Throughout history, Christians have never been persecuted for merely what happens on the inside of church buildings.
The Blessings of Persecution
Last night, Heidi and I were reading in Matthew 2, and it was interesting to see that one of Christ’s first defining characteristics was as a recipient of deadly persecution; before He was even weaned, Herod slaughtered an entire town’s children in an effort to kill Him. In His ministry as an adult he was attacked on all sides by different factions of his own people, the occupying might of Rome, and Satan himself.
As we talked to bakers who had been driven out of business for their principles and a sergeant who had been relieved and removed for his opinions, one thing was surprising. None of these folks were extra-spiritual super-Christian leader types. They also weren’t loud critics of homosexuals and hadn’t been obnoxiously sticking their necks out every time a debate came up. They were just regular, quiet people with regular, quiet jobs who had the “misfortune” of being picked on by litigious activists, and the faithful conviction to stand firm.
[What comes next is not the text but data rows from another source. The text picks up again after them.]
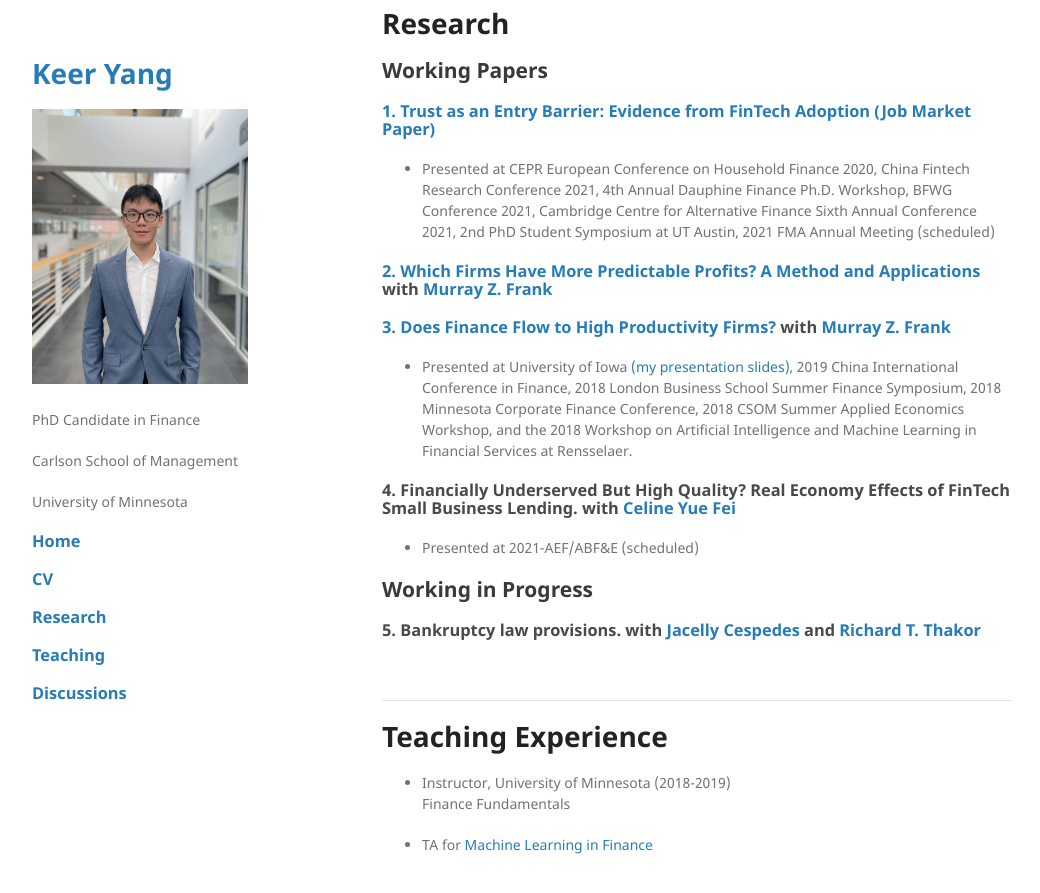
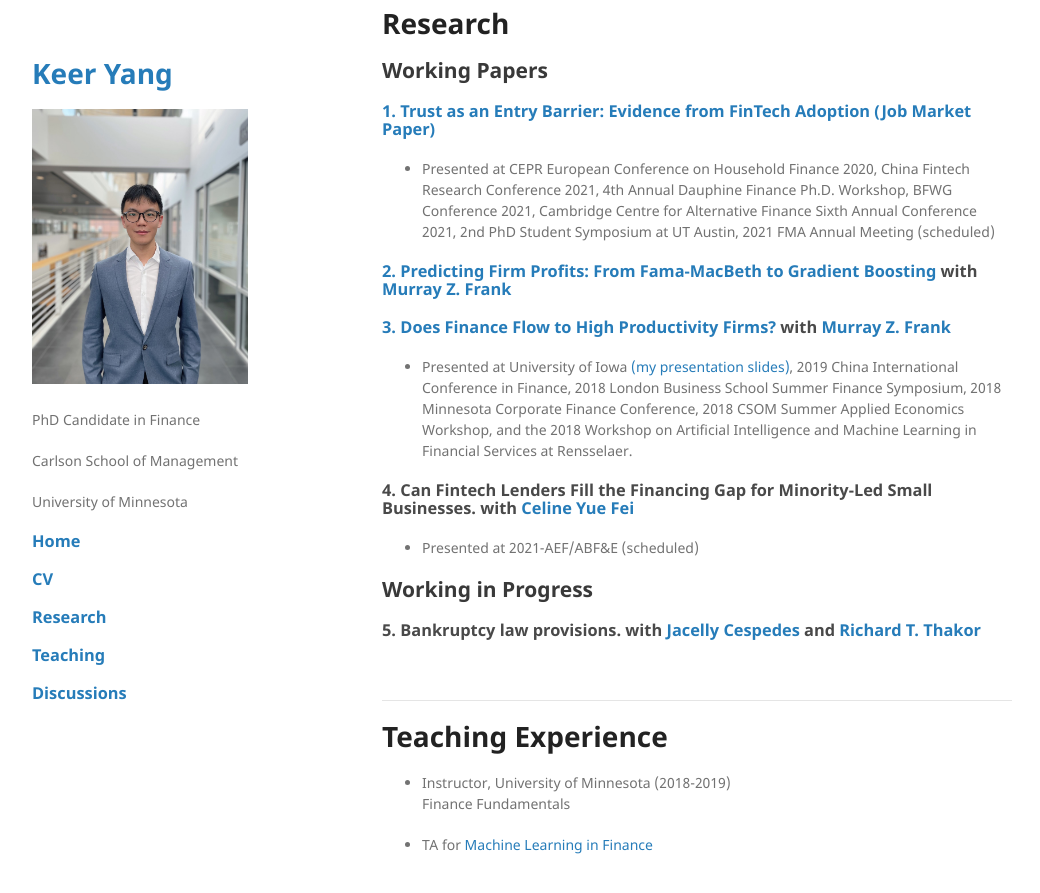
Before and after one commit to keeryang/keeryang.github.io, a Jekyll site: the page built from index.md, in a window 1280 px wide and 900 px high, scrolled down 470 px. Shown: the top 893 px of the window, without its empty margins (118-1158 px from the left). Built offline with Jekyll 4.4.1, drawn with Linux system fonts in a browser that asks for light colours; the repository's description, which GitHub fills in, is left out; our own code applies the rules of GitHub Pages for plain Markdown files.

Commit message:
Update index.md

```diff
--- a/index.md
+++ b/index.md
@@ -31,14 +31,14 @@ Email: <yang5427@umn.edu>
 ### [1. Trust as an Entry Barrier: Evidence from FinTech Adoption (Job Market Paper)](./papers/TrustFinTech_2021June.pdf)
 *   Presented at CEPR European Conference on Household Finance 2020, China Fintech Research Conference 2021, 4th Annual Dauphine Finance Ph.D. Workshop, BFWG Conference 2021, Cambridge Centre for Alternative Finance Sixth Annual Conference 2021, 2nd PhD Student Symposium at UT Austin, 2021 FMA Annual Meeting (scheduled)
 
-### [2. Which Firms Have More Predictable Profits? A Method and Applications](./papers/Profits_2021Aug28.pdf) with [Murray Z. Frank](https://mzfrank.github.io/myweb/)
+### [2. Predicting Firm Profits: From Fama-MacBeth to Gradient Boosting](./papers/Profits_2021Aug28.pdf) with [Murray Z. Frank](https://mzfrank.github.io/myweb/)
 
 ### [3. Does Finance Flow to High Productivity Firms?](./papers/Productivity2019May07.pdf) with [Murray Z. Frank](https://mzfrank.github.io/myweb/)
 *   Presented at University of Iowa [(my presentation slides)](./papers/FrankYang2019_Iowa.pdf), 2019  China International Conference in Finance, 2018 London Business School Summer Finance Symposium, 2018 Minnesota Corporate Finance
 Conference, 2018 CSOM Summer Applied Economics Workshop, and the 2018 Workshop on Artificial Intelligence and Machine Learning in Financial Services at Rensselaer.
 
 
-### 4. Financially Underserved But High Quality? Real Economy Effects of FinTech Small Business Lending. with [Celine Yue Fei](https://www.celinefei.com/)
+### 4. Can Fintech Lenders Fill the Financing Gap for Minority-Led Small Businesses. with [Celine Yue Fei](https://www.celinefei.com/)
 *   Presented at 2021-AEF/ABF&E (scheduled)
 <br />
 
```
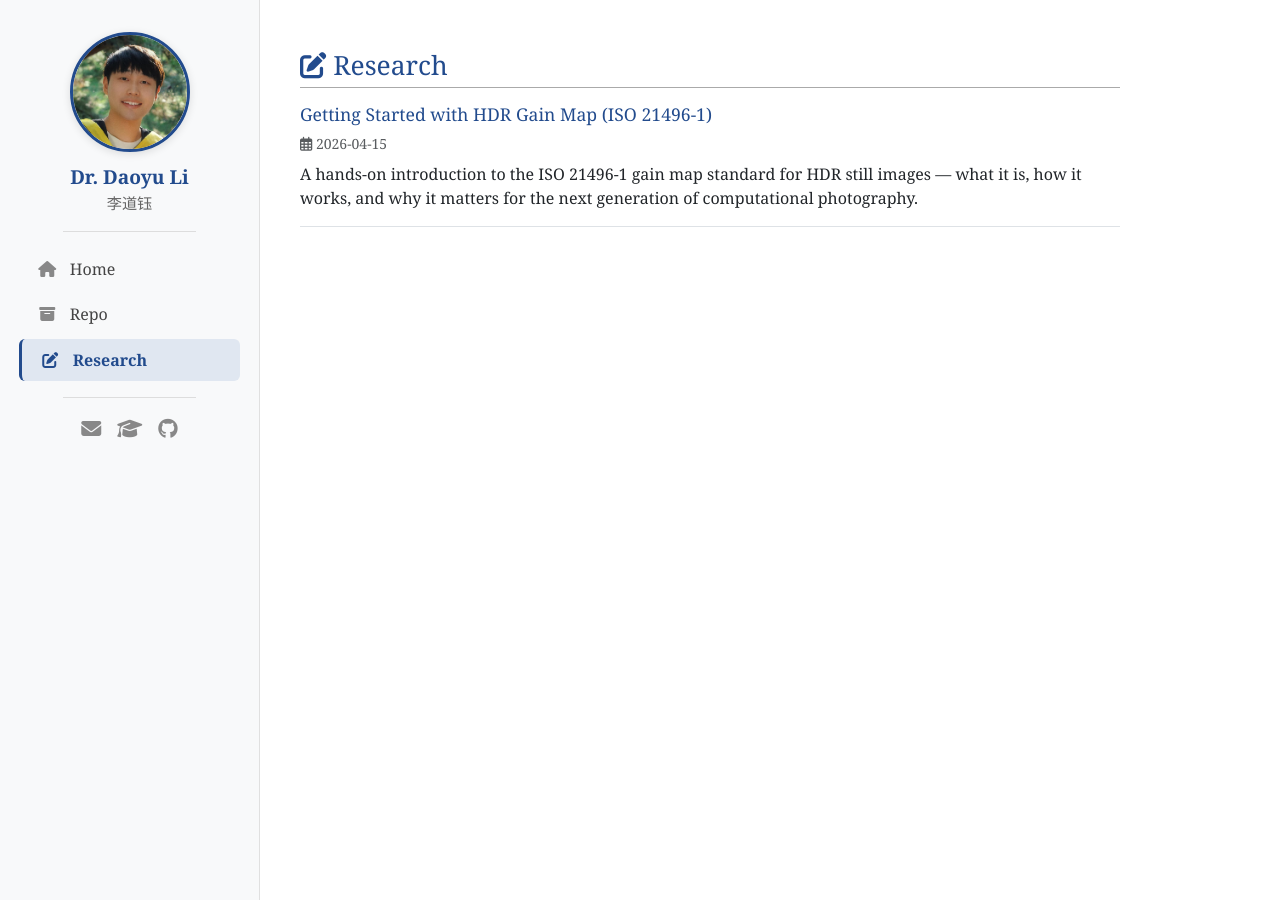
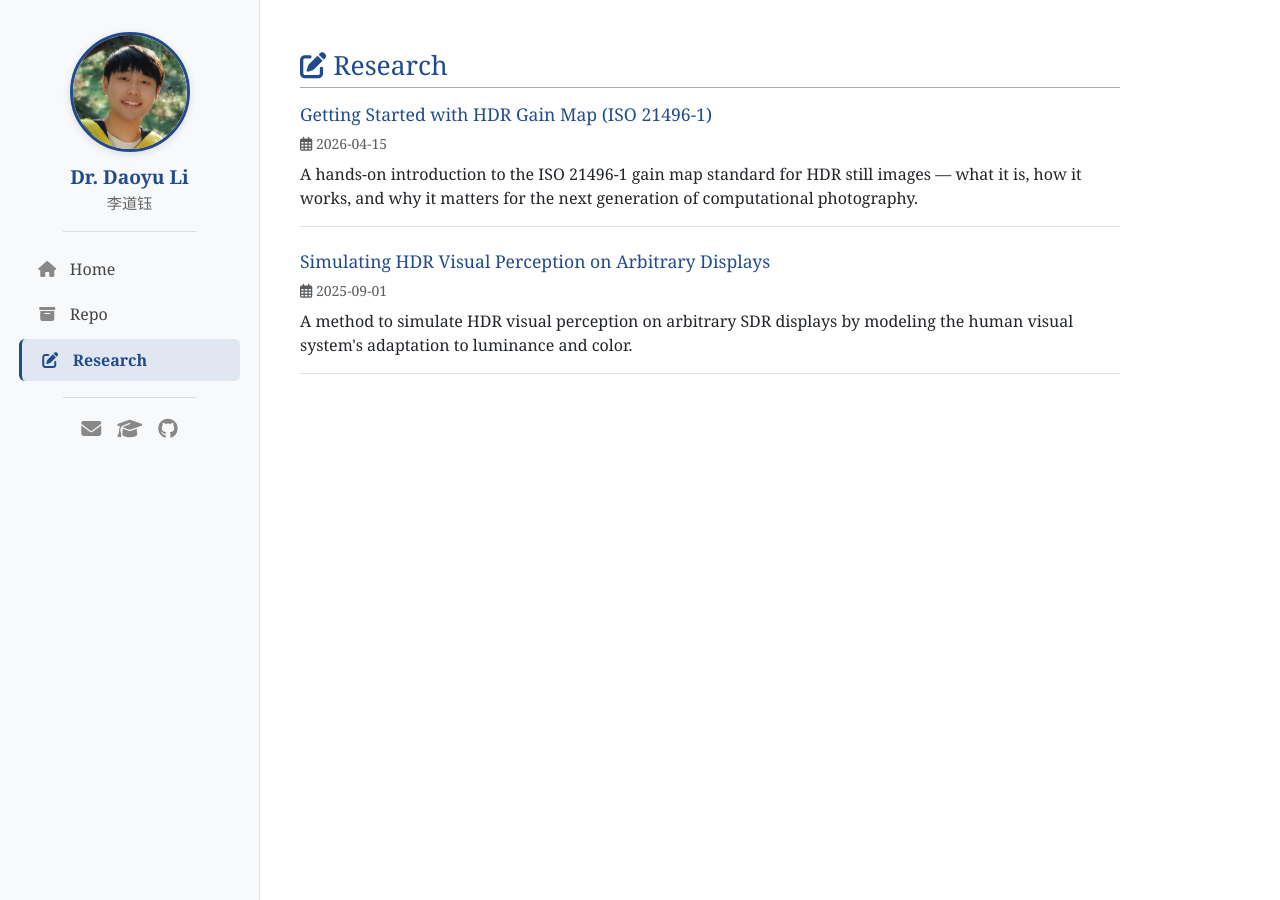
Before and after one commit to daoyuli/daoyuli.github.io, a Jekyll site: the page built from research.md, in a window 1280 px wide. Built offline with Jekyll 4.4.1, drawn with Linux system fonts in a browser that asks for light colours; nearby versions of some CDN libraries.

Commit message:
add hdr-visual-preception research

```diff
--- a/_data/news.yml
+++ b/_data/news.yml
@@ -6,3 +6,13 @@
     - label: Code
       url: https://github.com/daoyuli/HDRGainMapAnalyzer
       class: bg-primary
+
+- date: "2025.09"
+  text: "A technical report on simulating HDR visual perception on arbitrary SDR displays is now available."
+  badges:
+    - label: Research
+      url: /research/hdr-visual-perception/
+      class: bg-success
+    - label: Code
+      url: https://github.com/daoyuli/SimulateHdrContentOnSdrScreen
+      class: bg-primary
--- /dev/null
+++ b/_research/hdr-visual-perception.md
@@ -0,0 +1,8 @@
+---
+title: "Simulating HDR Visual Perception on Arbitrary Displays"
+date: 2025-09-01
+summary: "A method to simulate HDR visual perception on arbitrary SDR displays by modeling the human visual system's adaptation to luminance and color."
+layout: research-article
+---
+
+<embed src="/Files/Simulating%20HDR%20Visual%20Perception%20on%20Arbitrary%20Displays.pdf" width="100%" height="900px" type="application/pdf">
```
Also changed, not shown: _data/publications.yml (+0 -10 lines), 1 other file.
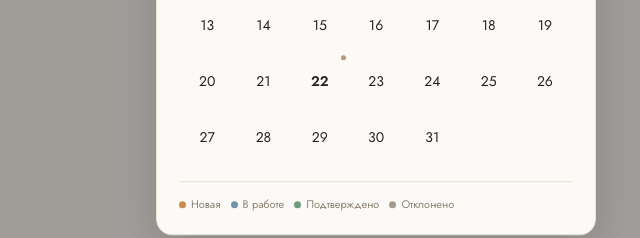
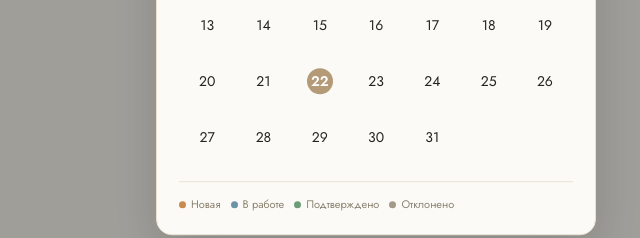
Before and after one commit to antonioavanzato/maldives-elite-admin, a plain HTML site: page index.html in a window 1280 px wide. Both pictures are taken after a click on the button 1164 px from the left and 32 px from the top of the page. Shown: the part 387-625 px from the top of the page, 264-904 px from the left. Drawn offline with Linux system fonts and the light colour scheme.

Commit message:
Update index.html

```diff
--- a/index.html
+++ b/index.html
@@ -386,11 +386,18 @@
   .cal-day.empty { visibility: hidden; }
   .cal-day.has-leads { cursor: pointer; }
   .cal-day.has-leads:active { background: rgba(180,154,118,0.1); }
-  .cal-day.today { font-weight: 600; }
-  .cal-day.today::before {
-    content: ""; position: absolute; top: 2px; right: 2px; width: 5px; height: 5px;
-    border-radius: 50%; background: var(--accent);
-  }
+  .cal-day.today > span {
+  display: flex;
+  align-items: center;
+  justify-content: center;
+  width: 26px;
+  height: 26px;
+  border-radius: 50%;
+  background: var(--accent);
+  color: #fff;
+  font-weight: 600;
+}
+
   .cal-dots {
     position: absolute; bottom: 4px; left: 50%; transform: translateX(-50%);
     display: flex; justify-content: center; gap: 2px; height: 5px; max-width: 90%; overflow: hidden;
```
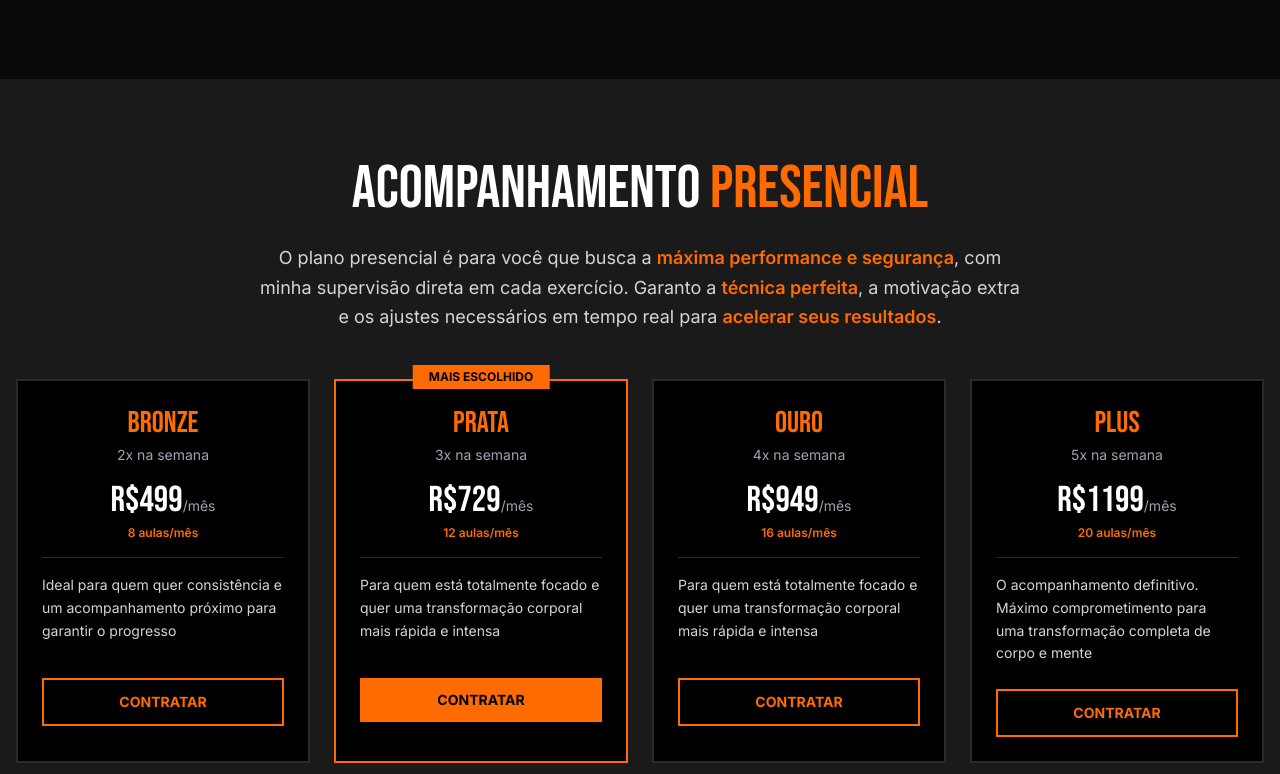
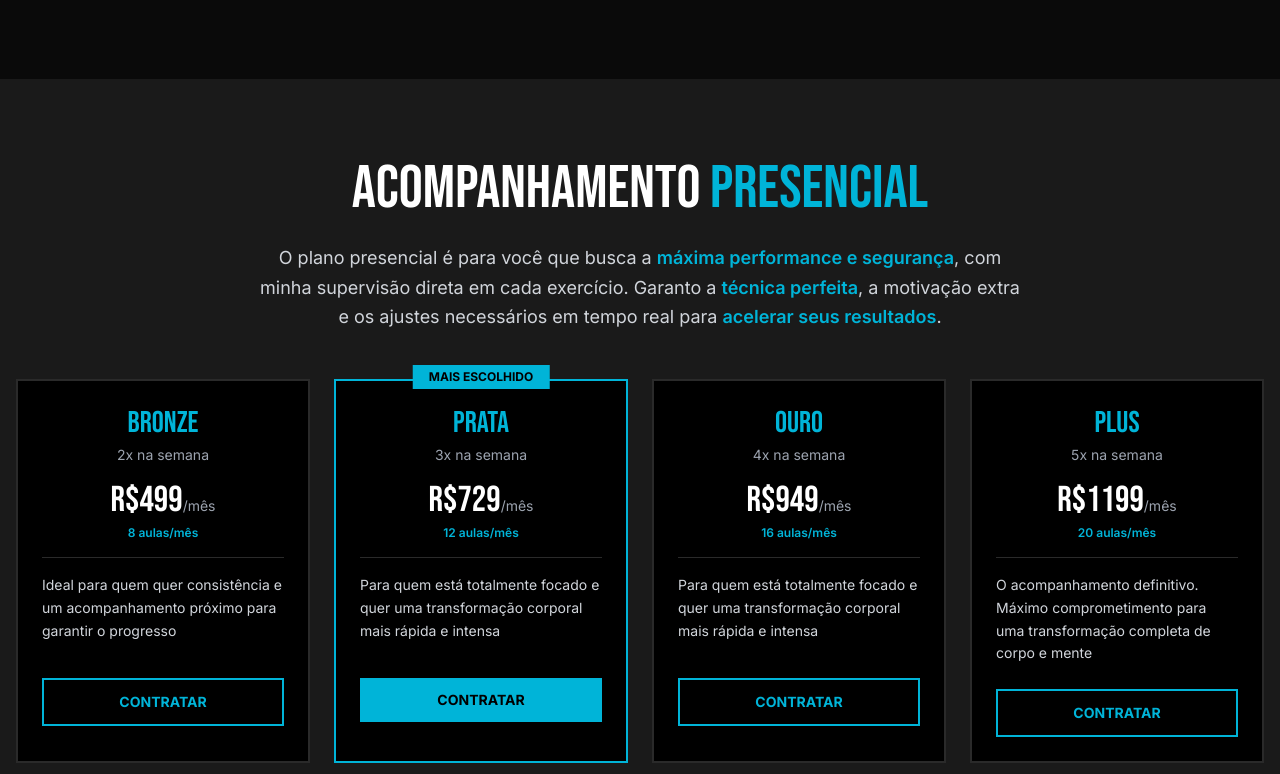
Before and after one commit to kealabs-ai/sitematheuspersonal, a React (Vite) app: page / in a window 1280 px wide. Shown: the part 2023-2797 px from the top of the page. Built offline with nearby package versions, Linux system fonts and the light colour scheme.

Commit message:
style(theme): update primary colors from orange to blue

```diff
--- a/tailwind.config.js
+++ b/tailwind.config.js
@@ -7,8 +7,8 @@ export default {
   theme: {
     extend: {
       colors: {
-        'lime-green': '#FF6B00',
-        'neon-green': '#FF8C00',
+        'lime-green': '#00B4D8',
+        'neon-green': '#0096C7',
         'dark-bg': '#0a0a0a',
         'dark-card': '#1a1a1a',
         'dark-border': '#2a2a2a',
```
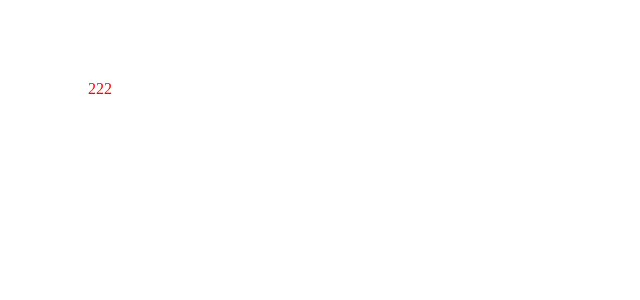
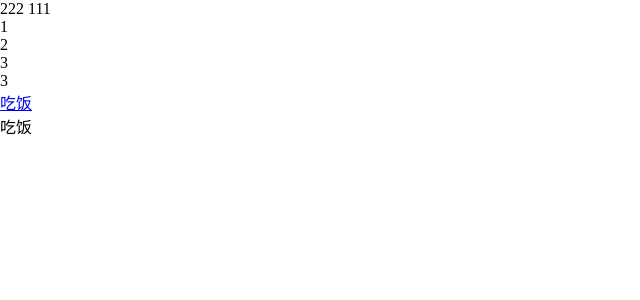
Before and after one commit to objectMaker/my_shopping_mall, a Vue app: page / in a window 1280 px wide. Shown: the top 300 px of the page, without its empty margins (0-640 px from the left). Built offline with nearby package versions, Linux system fonts and the light colour scheme.

Commit message:
'引入重置样式表'

```diff
--- a/public/index.html
+++ b/public/index.html
@@ -5,6 +5,8 @@
     <meta http-equiv="X-UA-Compatible" content="IE=edge">
     <meta name="viewport" content="width=device-width,initial-scale=1.0">
     <link rel="icon" href="<%= BASE_URL %>favicon.ico">
+<!--    不要使用这种方法引入normalize因为src里面的文件会打包处理，而public下面的不会，src里面的引用路径可能会变掉-->
+<!--    <link rel="stylesheet" href="/src/assets/css/normalize.less">-->
     <title><%= htmlWebpackPlugin.options.title %></title>
   </head>
   <body>
--- /dev/null
+++ b/src/assets/css/normalize.less
@@ -0,0 +1,83 @@
+/*! minireset.css v0.0.2 | MIT License | github.com/jgthms/minireset.css */
+html,
+body,
+p,
+ol,
+ul,
+li,
+dl,
+dt,
+dd,
+blockquote,
+figure,
+fieldset,
+legend,
+textarea,
+pre,
+iframe,
+hr,
+h1,
+h2,
+h3,
+h4,
+h5,
+h6 {
+  margin: 0;
+  padding: 0;
+}
+
+h1,
+h2,
+h3,
+h4,
+h5,
+h6 {
+  font-size: 100%;
+  font-weight: normal;
+}
+
+ul {
+  list-style: none;
+}
+
+button,
+input,
+select,
+textarea {
+  margin: 0;
+}
+
+html {
+  box-sizing: border-box;
+}
+
+* {
+  box-sizing: inherit;
+}
+*:before, *:after {
+  box-sizing: inherit;
+}
+
+img,
+embed,
+object,
+audio,
+video {
+  height: auto;
+  max-width: 100%;
+}
+
+iframe {
+  border: 0;
+}
+
+table {
+  border-collapse: collapse;
+  border-spacing: 0;
+}
+
+td,
+th {
+  padding: 0;
+  text-align: left;
+}
--- a/src/main.ts
+++ b/src/main.ts
@@ -1,3 +1,4 @@
+import "@/styles/main.less";
 import { createApp } from "vue";
 import App from "./App.vue";
 import router from "./router";
--- /dev/null
+++ b/src/styles/main.less
@@ -0,0 +1 @@
+@import "../assets/css/normalize.less";
--- a/src/views/Login.vue
+++ b/src/views/Login.vue
@@ -1,5 +1,15 @@
 <template>
-  <div>{{ a }}</div>
+  <div>
+    {{ a }} <span>111</span>
+    <ul>
+      <li>1</li>
+      <li>2</li>
+      <li>3</li>
+      <li>3</li>
+    </ul>
+    <a href="javascript:;">吃饭</a>
+  </div>
+  吃饭
 </template>
 
 <script lang="ts">
@@ -15,12 +25,4 @@ export default defineComponent({
   },
 });
 </script>
-<style>
-div {
-  color: red;
-  margin: 20px;
-  height: 900px;
-  width: 900px;
-  padding: 20px;
-}
-</style>
+<style></style>
--- a/src/views/NotFond.vue
+++ b/src/views/NotFond.vue
@@ -4,7 +4,7 @@
 
 <script>
 export default {
-  data() {
+  setup() {
     return {};
   },
 };
```
Also changed, not shown: 1 other file (tests, documents, lock files or other folders).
They also all had a distinct humility. Every “victim” that I talked to quickly pointed out that this wasn’t real persecution; saints being beheaded in Asia and Middle East were the real martyrs, and losing your bakery was a minor inconvenience compared to the tortures and deaths related in Hebrews 11. They also talked about what a blessing it is to stand for principle in the midst of persecution, describing a closer walk with God, greater opportunities to speak to others about Him, and everything that 1 Peter 3 and 4 describe.
Christians should, if faced with persecution, welcome it. We know that God wins, that He expects us to obey His Great Commission and baptize the nations, teaching them to obey all that He has commanded. We should expect the victory that He has promised. But God has also promised to chasten every son that He loves, and we can see in Scripture that He often uses His enemies to chasten His people, even as He commands His people to love their enemies.
Much ado has been made of the fact that Bobby Jindal, Mike Huckabee, and Ted Cruz showed up at this conference. Folks on the left have complained that this proves them to be dangerous extremists, and folks on the right have complained that this merely makes them look like dangerous extremists.
Regardless of whether any of these men become president, or if devoted enemies of religious liberty take the White House, our work for Christ and hope in Christ must remain the same.
As J.C. Ryle wrote in his commentary on Matthew 2, “Do you think that Christ’s cause depends on the power and patronage of princes [and presidents]? You are mistaken. They have seldom done much for the advancement of true religion… Those who are like Herod are many. Those who are like Josiah and Edward the Sixth of England are few.”
Proverbs teaches us that Godly leaders are a great blessing on a nation, but that the King of kings is not dependent on them. Our job is obey His commission, preach the gospel, and live like Christians. To share our relationship with Christ and the power of His Word with those who don’t have it. The most encouraging thing at the conference was watching how consistently our three protesters were loved by the conference attendees that went out to talk to them, and how moved they were by the personal testimonies that they heard.